[Web document revisions]
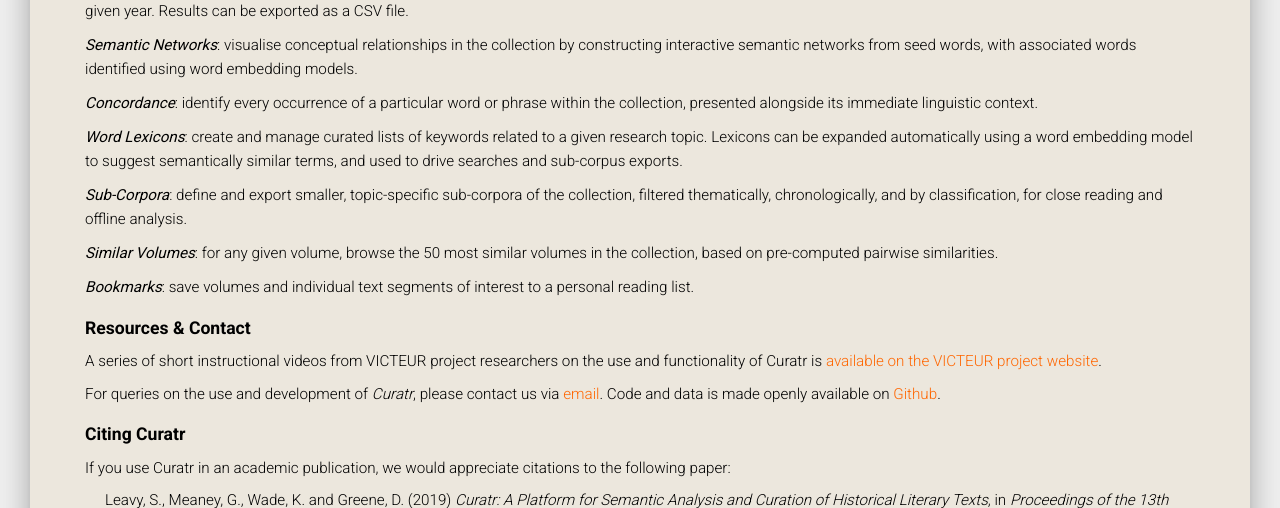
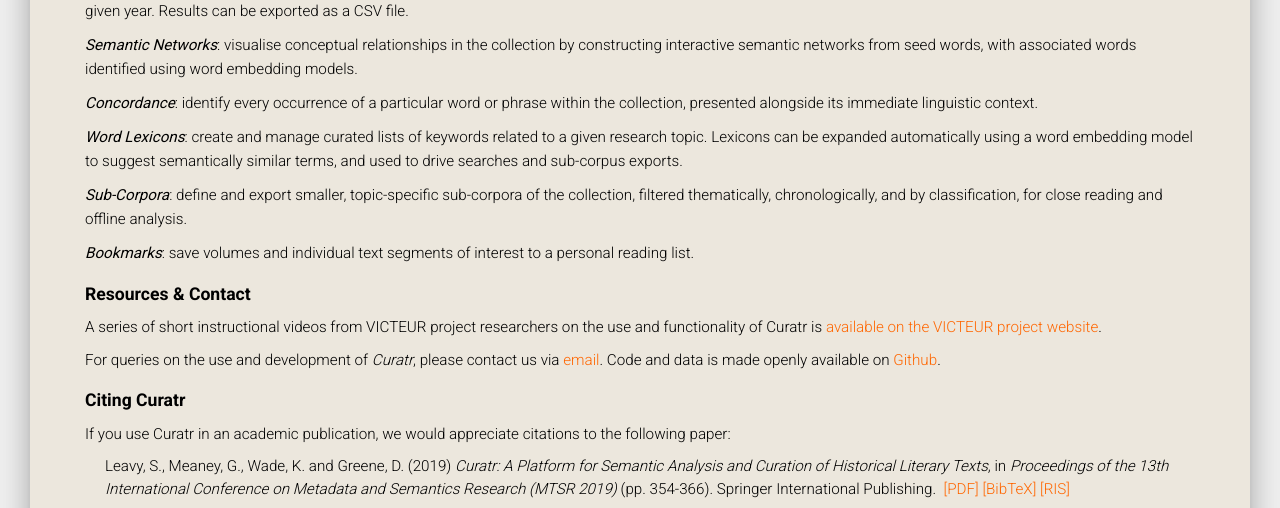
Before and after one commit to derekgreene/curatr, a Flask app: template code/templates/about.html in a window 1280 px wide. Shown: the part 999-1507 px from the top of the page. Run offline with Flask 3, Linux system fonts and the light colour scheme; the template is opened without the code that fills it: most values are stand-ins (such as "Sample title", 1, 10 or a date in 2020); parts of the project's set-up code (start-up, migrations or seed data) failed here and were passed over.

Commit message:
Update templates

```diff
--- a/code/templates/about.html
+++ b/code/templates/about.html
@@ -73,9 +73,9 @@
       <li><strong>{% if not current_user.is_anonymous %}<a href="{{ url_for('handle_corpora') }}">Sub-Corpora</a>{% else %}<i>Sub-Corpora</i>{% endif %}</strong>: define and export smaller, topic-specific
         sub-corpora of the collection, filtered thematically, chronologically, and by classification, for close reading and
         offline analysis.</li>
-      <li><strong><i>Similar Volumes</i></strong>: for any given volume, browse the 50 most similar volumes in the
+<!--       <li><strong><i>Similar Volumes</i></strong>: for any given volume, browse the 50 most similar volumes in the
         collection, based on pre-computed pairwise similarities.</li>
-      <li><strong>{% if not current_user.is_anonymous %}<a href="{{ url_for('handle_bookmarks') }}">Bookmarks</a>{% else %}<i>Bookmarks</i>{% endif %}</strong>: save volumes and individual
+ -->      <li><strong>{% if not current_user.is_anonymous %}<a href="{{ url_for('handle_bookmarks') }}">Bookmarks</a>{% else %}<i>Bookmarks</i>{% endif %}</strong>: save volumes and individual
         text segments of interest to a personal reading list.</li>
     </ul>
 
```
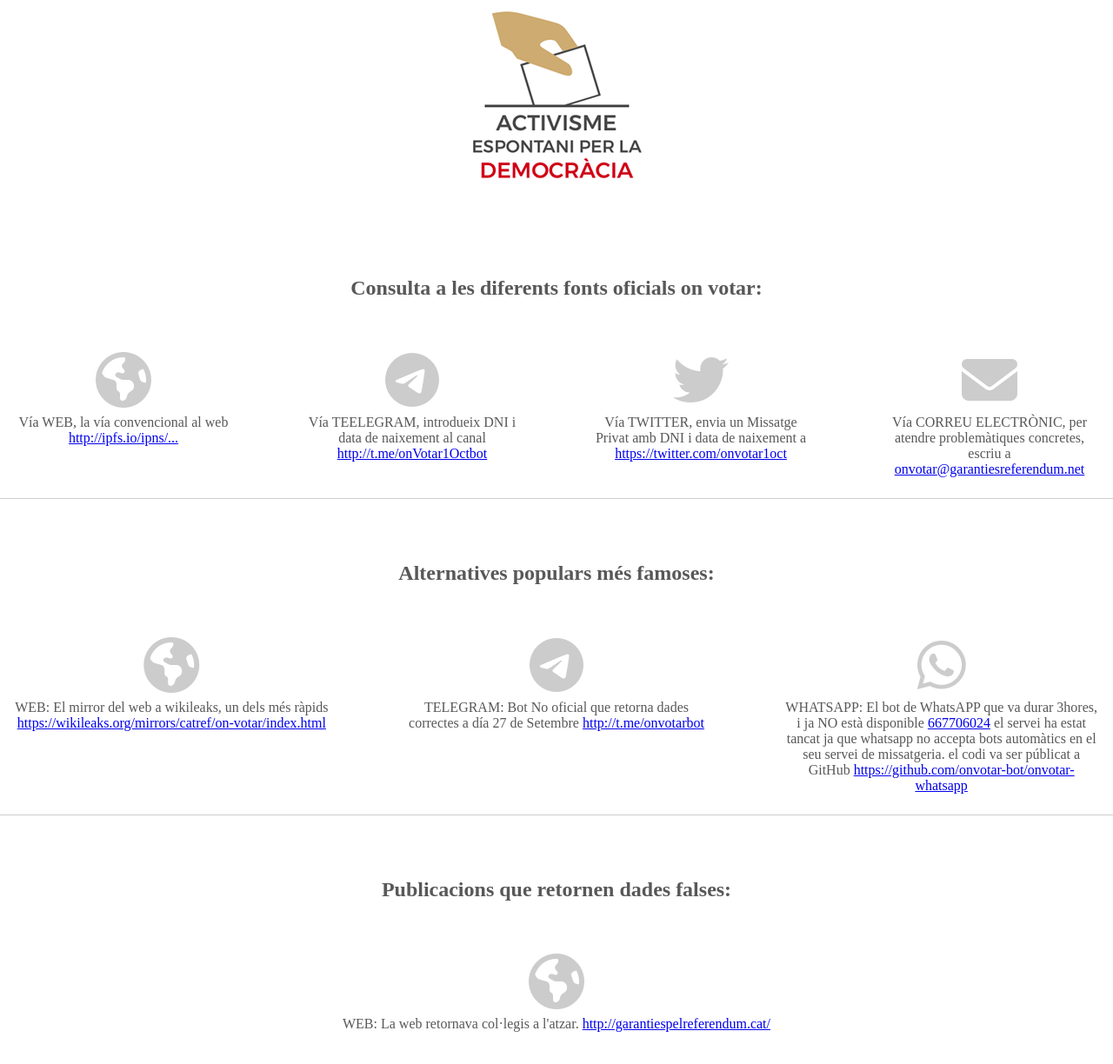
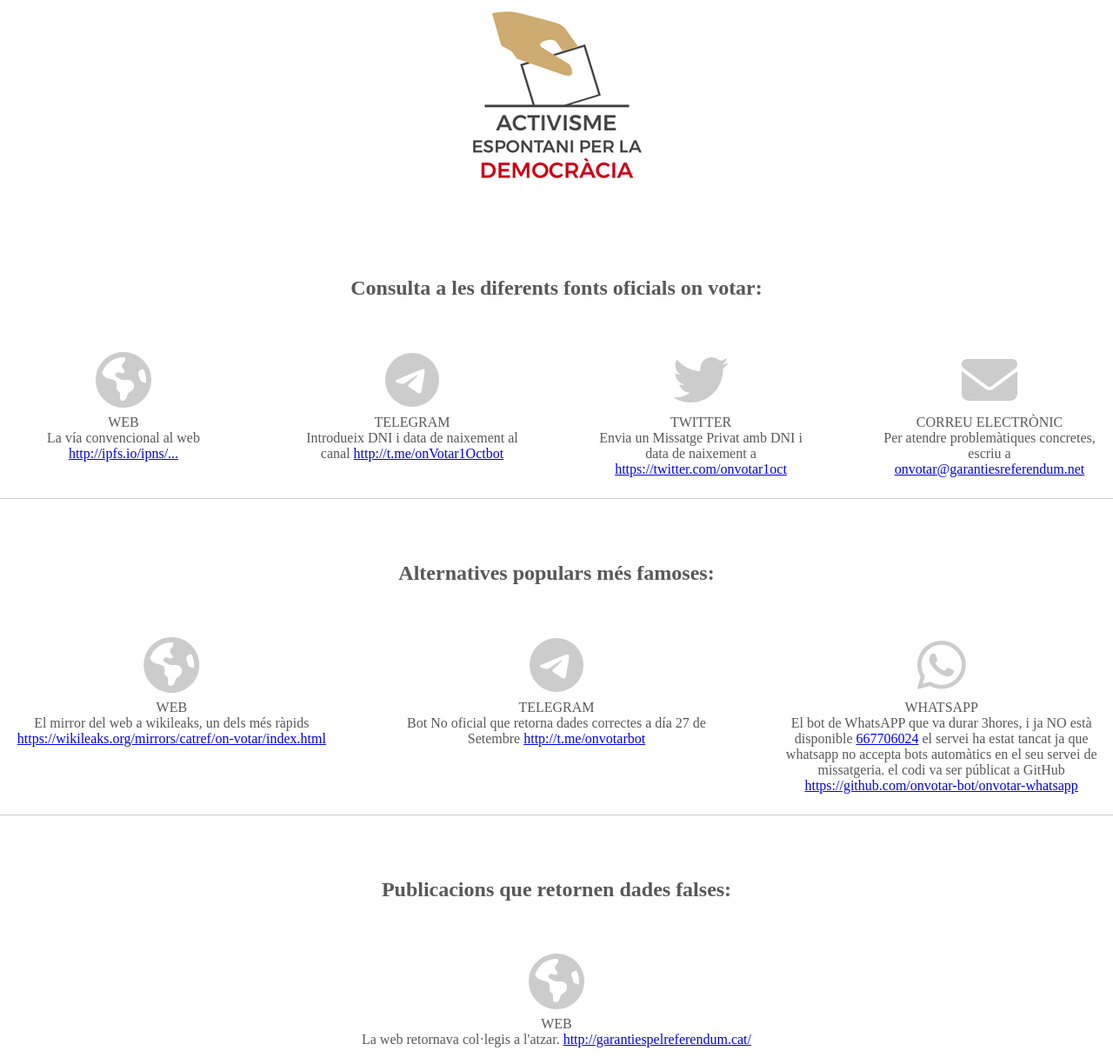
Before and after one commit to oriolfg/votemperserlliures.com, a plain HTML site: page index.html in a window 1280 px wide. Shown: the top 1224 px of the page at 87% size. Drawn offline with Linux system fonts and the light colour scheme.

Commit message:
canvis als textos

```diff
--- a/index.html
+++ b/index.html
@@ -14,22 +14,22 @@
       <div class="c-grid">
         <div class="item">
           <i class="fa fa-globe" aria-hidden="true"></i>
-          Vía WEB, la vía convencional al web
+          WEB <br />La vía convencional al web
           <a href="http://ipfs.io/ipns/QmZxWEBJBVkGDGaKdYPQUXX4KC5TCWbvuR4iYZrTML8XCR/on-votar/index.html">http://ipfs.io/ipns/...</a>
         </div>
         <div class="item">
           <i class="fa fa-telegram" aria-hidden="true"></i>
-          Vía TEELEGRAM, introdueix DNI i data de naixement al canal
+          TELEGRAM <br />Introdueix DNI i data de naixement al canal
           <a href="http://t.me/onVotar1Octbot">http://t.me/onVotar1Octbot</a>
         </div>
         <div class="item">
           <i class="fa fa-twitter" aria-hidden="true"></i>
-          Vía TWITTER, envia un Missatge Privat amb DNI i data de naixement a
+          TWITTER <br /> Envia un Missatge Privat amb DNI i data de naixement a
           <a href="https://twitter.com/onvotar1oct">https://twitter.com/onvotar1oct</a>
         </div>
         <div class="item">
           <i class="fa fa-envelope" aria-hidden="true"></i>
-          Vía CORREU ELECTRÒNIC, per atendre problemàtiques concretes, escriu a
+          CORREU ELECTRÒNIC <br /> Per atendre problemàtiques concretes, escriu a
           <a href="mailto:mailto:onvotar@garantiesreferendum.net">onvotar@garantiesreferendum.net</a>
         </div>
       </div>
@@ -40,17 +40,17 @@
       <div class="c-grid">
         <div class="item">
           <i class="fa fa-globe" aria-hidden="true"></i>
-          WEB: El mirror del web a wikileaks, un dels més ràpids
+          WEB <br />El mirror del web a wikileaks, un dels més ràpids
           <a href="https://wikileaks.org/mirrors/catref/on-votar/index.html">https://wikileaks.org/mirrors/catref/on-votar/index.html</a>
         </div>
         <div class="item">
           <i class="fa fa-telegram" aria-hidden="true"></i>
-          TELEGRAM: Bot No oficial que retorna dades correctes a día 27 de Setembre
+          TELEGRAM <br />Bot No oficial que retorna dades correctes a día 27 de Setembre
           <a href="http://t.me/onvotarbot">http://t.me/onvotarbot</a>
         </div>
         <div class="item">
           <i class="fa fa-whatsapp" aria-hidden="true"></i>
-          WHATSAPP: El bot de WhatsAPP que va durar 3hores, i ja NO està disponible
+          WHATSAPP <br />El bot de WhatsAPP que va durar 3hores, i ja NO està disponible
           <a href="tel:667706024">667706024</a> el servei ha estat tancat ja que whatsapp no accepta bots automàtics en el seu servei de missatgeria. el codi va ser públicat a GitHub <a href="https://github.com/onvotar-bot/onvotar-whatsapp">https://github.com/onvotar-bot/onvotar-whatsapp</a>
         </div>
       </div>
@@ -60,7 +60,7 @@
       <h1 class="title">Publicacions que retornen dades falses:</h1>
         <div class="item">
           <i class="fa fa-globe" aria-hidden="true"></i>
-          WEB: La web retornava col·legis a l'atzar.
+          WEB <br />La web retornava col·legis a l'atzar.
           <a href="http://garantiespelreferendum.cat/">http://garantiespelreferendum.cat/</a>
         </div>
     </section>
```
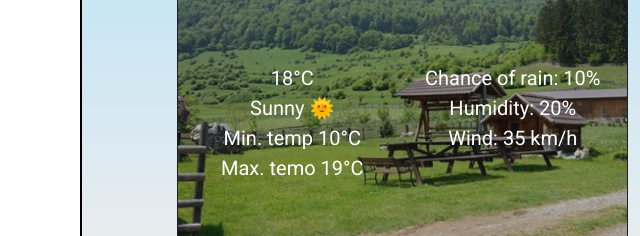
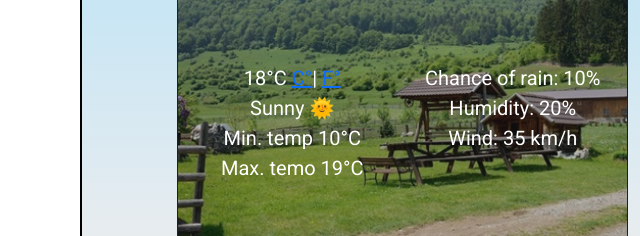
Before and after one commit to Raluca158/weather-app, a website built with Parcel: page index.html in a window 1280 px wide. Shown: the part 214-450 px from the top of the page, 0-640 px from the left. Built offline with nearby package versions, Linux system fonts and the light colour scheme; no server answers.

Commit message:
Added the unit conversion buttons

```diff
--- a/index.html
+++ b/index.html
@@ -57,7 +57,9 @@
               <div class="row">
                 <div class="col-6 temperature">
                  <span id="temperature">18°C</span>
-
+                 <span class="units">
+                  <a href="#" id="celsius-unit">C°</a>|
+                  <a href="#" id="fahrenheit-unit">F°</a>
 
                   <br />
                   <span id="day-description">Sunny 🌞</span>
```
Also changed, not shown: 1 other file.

# [Task brief]
Using only the data above, copy out the lines that include the word "Privat".

# [Solution to the exercise]
-          Vía TWITTER, envia un Missatge Privat amb DNI i data de naixement a
+          TWITTER <br /> Envia un Missatge Privat amb DNI i data de naixement a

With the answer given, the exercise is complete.